He stands over her grave. It's Christmas. This is the first time in fifty-two years that she won't celebrate with him. He twirls the rose in his rough, tanned hands. Every day, he goes to the floral shop and buys her a red rose. Every day, he comes here to give it to her.
He places the delicate flower on her newly-dug grave, just like he has every day since she left. Then he walks over to the bed of his pick-up and lifts out a chair. He places the chair beside the brown clumps of earth.
He starts to talk, just like every day since she left. He tells her what happened yesterday; he shares news from people he saw the day before. She needs to keep up on the family.
Everything said, he gets up from the chair, leans down and scatters the petals from roses of other days on top of the dirt. He's making a blanket of roses for her.
"I love you, babe."
He walks slowly to the truck and places the chair back in its place. He'll need it again tomorrow. He gets into the cab, turns on the engine, glances at her resting place, and silently promises to return tomorrow.
We took him home-baked cookies a few weeks after she went away. He said he had lots of food in the freezer from the funeral.
"Do you want to see her picture when she was 19?" he asks. She was a beauty. No wonder he misses her.
"Here's an aerial view of the house we built together," he offers. It's a pastoral scene with outbuildings and a modest home.
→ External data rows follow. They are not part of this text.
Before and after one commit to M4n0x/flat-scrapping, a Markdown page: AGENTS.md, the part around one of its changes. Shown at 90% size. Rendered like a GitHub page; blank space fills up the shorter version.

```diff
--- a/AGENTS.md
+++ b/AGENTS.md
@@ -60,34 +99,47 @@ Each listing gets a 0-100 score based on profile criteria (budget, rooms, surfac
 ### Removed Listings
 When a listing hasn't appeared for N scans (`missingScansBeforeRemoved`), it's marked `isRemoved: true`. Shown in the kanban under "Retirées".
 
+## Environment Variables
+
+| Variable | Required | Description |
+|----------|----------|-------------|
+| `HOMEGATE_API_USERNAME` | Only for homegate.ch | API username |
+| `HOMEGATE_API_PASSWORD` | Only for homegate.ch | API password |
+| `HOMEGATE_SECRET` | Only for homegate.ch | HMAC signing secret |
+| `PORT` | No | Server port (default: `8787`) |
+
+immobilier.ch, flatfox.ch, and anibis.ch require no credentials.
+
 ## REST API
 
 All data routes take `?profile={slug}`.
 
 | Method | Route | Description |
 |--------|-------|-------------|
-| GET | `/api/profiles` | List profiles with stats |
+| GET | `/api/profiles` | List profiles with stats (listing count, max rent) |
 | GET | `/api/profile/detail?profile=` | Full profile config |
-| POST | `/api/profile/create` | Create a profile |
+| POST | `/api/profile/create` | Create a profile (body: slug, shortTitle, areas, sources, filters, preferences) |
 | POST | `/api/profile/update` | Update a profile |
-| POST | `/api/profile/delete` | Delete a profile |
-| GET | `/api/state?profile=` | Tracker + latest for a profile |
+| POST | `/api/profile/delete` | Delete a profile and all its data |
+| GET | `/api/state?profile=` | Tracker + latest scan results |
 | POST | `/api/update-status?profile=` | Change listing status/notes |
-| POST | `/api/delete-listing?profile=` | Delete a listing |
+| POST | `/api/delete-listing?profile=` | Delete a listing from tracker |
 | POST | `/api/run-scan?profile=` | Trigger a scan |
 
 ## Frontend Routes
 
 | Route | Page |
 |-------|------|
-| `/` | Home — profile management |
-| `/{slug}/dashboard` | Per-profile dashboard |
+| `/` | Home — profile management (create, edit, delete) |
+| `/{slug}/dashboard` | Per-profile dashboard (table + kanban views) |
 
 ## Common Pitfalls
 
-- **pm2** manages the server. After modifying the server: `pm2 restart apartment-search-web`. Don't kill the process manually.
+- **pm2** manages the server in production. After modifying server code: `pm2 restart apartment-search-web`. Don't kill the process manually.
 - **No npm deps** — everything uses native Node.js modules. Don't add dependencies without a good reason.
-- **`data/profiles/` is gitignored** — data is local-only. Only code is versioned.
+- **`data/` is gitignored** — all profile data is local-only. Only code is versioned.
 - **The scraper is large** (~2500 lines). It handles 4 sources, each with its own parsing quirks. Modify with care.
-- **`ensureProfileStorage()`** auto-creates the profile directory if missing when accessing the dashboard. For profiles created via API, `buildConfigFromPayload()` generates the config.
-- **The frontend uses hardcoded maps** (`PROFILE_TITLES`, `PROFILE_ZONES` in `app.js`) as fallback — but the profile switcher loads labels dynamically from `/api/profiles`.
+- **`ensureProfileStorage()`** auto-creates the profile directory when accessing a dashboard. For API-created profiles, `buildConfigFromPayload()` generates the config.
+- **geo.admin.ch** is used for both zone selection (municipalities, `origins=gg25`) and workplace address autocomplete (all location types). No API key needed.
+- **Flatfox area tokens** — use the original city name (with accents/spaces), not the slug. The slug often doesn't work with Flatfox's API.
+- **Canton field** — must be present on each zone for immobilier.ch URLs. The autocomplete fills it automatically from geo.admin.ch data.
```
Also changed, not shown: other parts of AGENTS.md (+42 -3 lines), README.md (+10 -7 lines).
"You mean she did construction?" I inquired.
"Yes, right along with me. Raised four boys, too," he offered.
We leave, somber for his loss.